Alongside the efforts on campus, MIT is leading work with a number of partners to spur the creation of multiple large-scale renewable energy projects, including wind and solar. These projects will  have an immediate and significant impact of reducing emissions through the urgently-needed decarbonization of regional power grids.

MIT Greenhouse Gas Emissions Sources, FY2023

ghg sources 2023

Retrofits and Pilots
Large-scale building efficiency projects are essential to MIT reducing its campus emissions. This past year, Building 46 (Brain and Cognitive Sciences Complex)—one of the top energy consumers on campus—underwent work toward a planned energy reduction of 35 percent, which is anticipated to reduce total campus emissions by 2 percent. The effort reached all 1,254 spaces in the research and office building and optimized ventilation, converted fume hoods from constant volume to variable volume, and installed equipment to help the building systems run more efficiently.
Energy efficiency work also launched in Building 68 (David H. Koch Biology Building), another top energy consumer on campus. Each building efficiency project begins with an energy assessment, and with the Building 68 assessment, it was quickly identified that the building’s existing heat recovery system wasn’t working optimally. A team representing Campus Construction, Engineering & Energy Management, and Campus Services & Maintenance joined forces to optimize the system operation, and achieve significant heating energy reduction over the last 12 months.
AI Building Controls
In 2023, researchers in partnership with staff from the Department of Facilities and the Office of Sustainability began piloting artificial intelligence that works with existing building management systems to support dynamic heating and cooling of individual campus spaces to lower energy use and emissions in buildings. Researchers worked to establish a framework to understand and predict optimal temperature setpoints at the room level and take into consideration a host of internal factors like occupancy fluctuations and external factors such as forecasted weather or the carbon intensity of the grid. This allowed the existing systems to heat and cool more efficiently, all without manual intervention. Thanks to staff support to ready buildings for the new technology, the program aims to add additional campus buildings to the AI control platform as soon as the pilots are complete.
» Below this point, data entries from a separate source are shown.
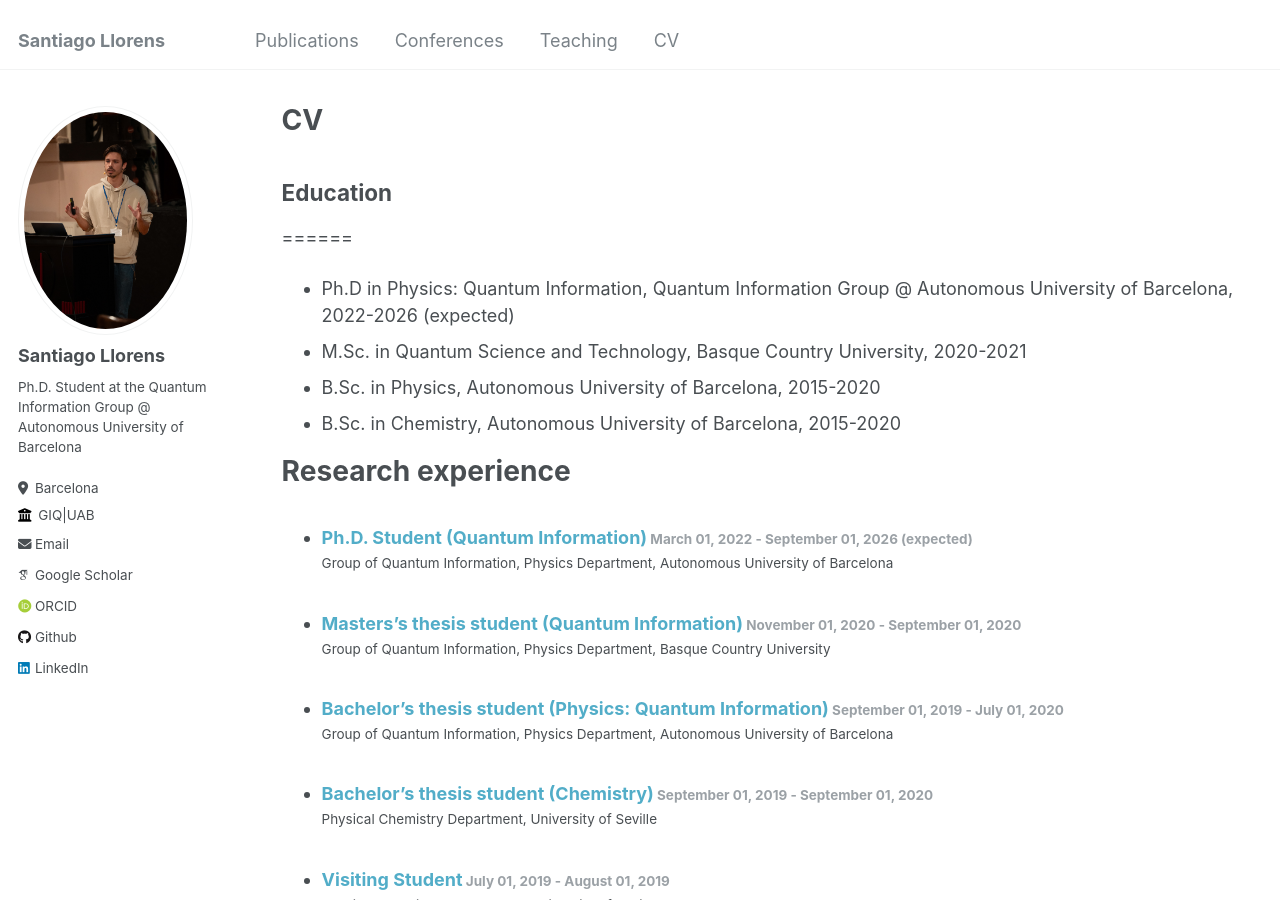
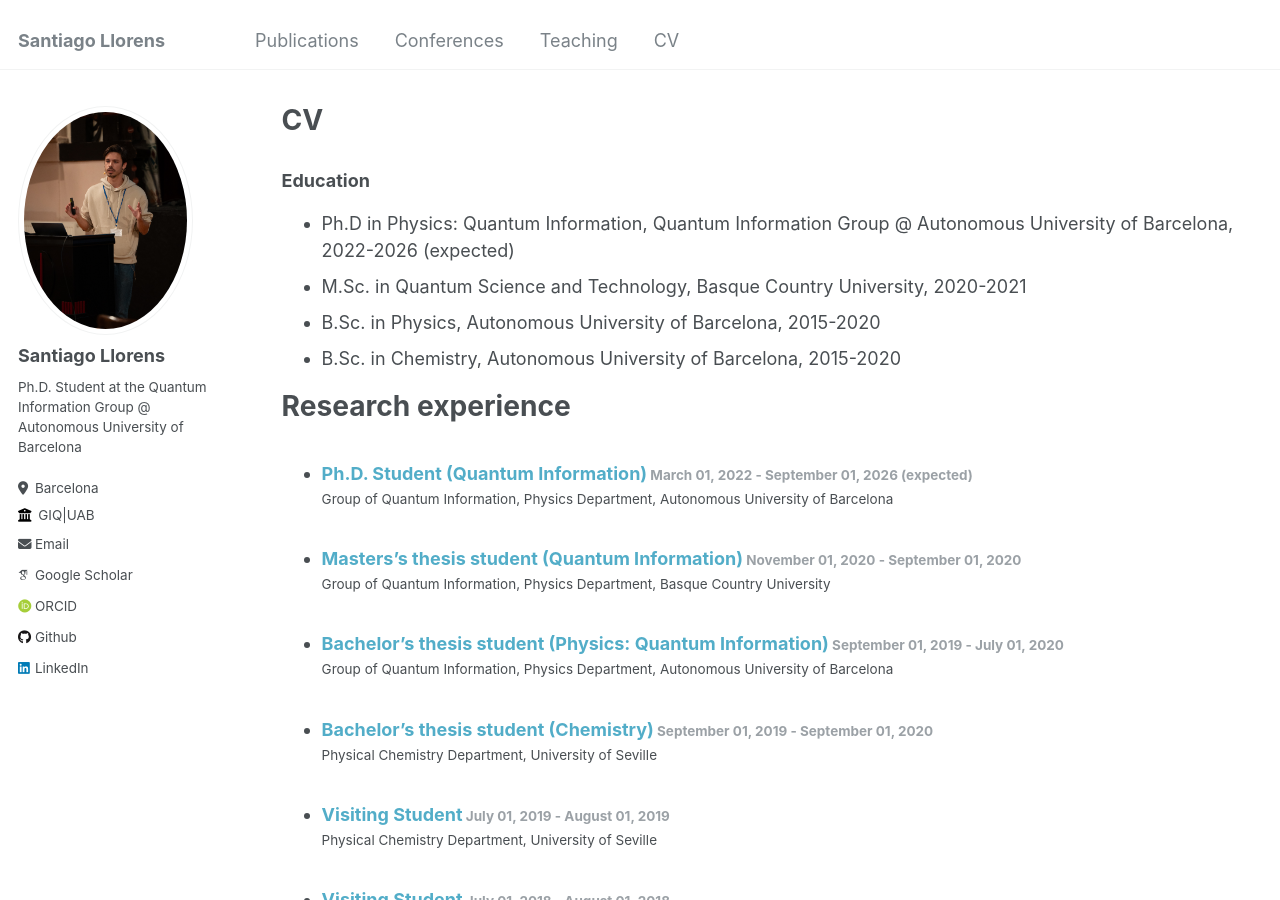
Before and after one commit to SantiagoLlorens/SantiagoLlorens.github.io, a Jekyll site: the page built from _pages/cv.md, in a window 1280 px wide and 900 px high. Built offline with Jekyll 4.4.1, drawn with Linux system fonts in a browser that asks for light colours; some web fonts are replaced.

Commit message:
Update cv.md

```diff
--- a/_pages/cv.md
+++ b/_pages/cv.md
@@ -9,8 +9,7 @@ redirect_from:
 
 {% include base_path %}
 
-## Education
-======
+### Education
 * Ph.D in Physics: Quantum Information, Quantum Information Group @ Autonomous University of Barcelona, 2022-2026 (expected)
 * M.Sc. in Quantum Science and Technology, Basque Country University, 2020-2021
 * B.Sc. in Physics, Autonomous University of Barcelona, 2015-2020
```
total emissions year over year

Increasing GHG Accounting Work
FY2023 marks the first year that MIT has calculated emissions from off-campus sites. This data from Bates Research and Engineering Center, Haystack Observatory, and Endicott House provides a more complete picture of MIT’s emissions and the scope of work needed to mitigate these emissions. These off-site emissions will add approximately 3,000 MTCO2e to our campus footprint. Note:These emissions are NOT included in the total emissions reported this year relative to our 2014 baseline, but reported here separately.

Net Zero Reporting
The concept of net-zero emissions reflects an interim objective to balance an organization's current emissions with an equal volume of reductions achieved elsewhere. As MIT decarbonizes its campus, investments are simultaneously being made to enable new renewable energy projects that will reduce emissions regionally and accelerate the decarbonization of electricity grids.
MIT continues to report its full, on-campus emissions as well as the impact of its renewable energy purchases in both megawatt hours and equivalent greenhouse gas emissions avoided.  This allows for a transparent approach to reporting emissions performance. MIT reports each year its total gross campus emissions, as well as the total net campus emissions that includes the impacts of the renewable energy purchased. MIT's total emissions will be dynamic each year as we begin to include the impacts of off-campus facilities, business travel and commuting, and the volume of energy generated from solar and wind projects.

Summit Farms PPA
In 2023, through the purchase of 54,795 megawatt hours of solar power from Summit Farms, MIT offset 15,733 MTCO2E from on-campus operations. However, due to a major system-wide shut down at the solar facility that reduced production, the offset benefit to MIT was reduced 28 percent from the previous year.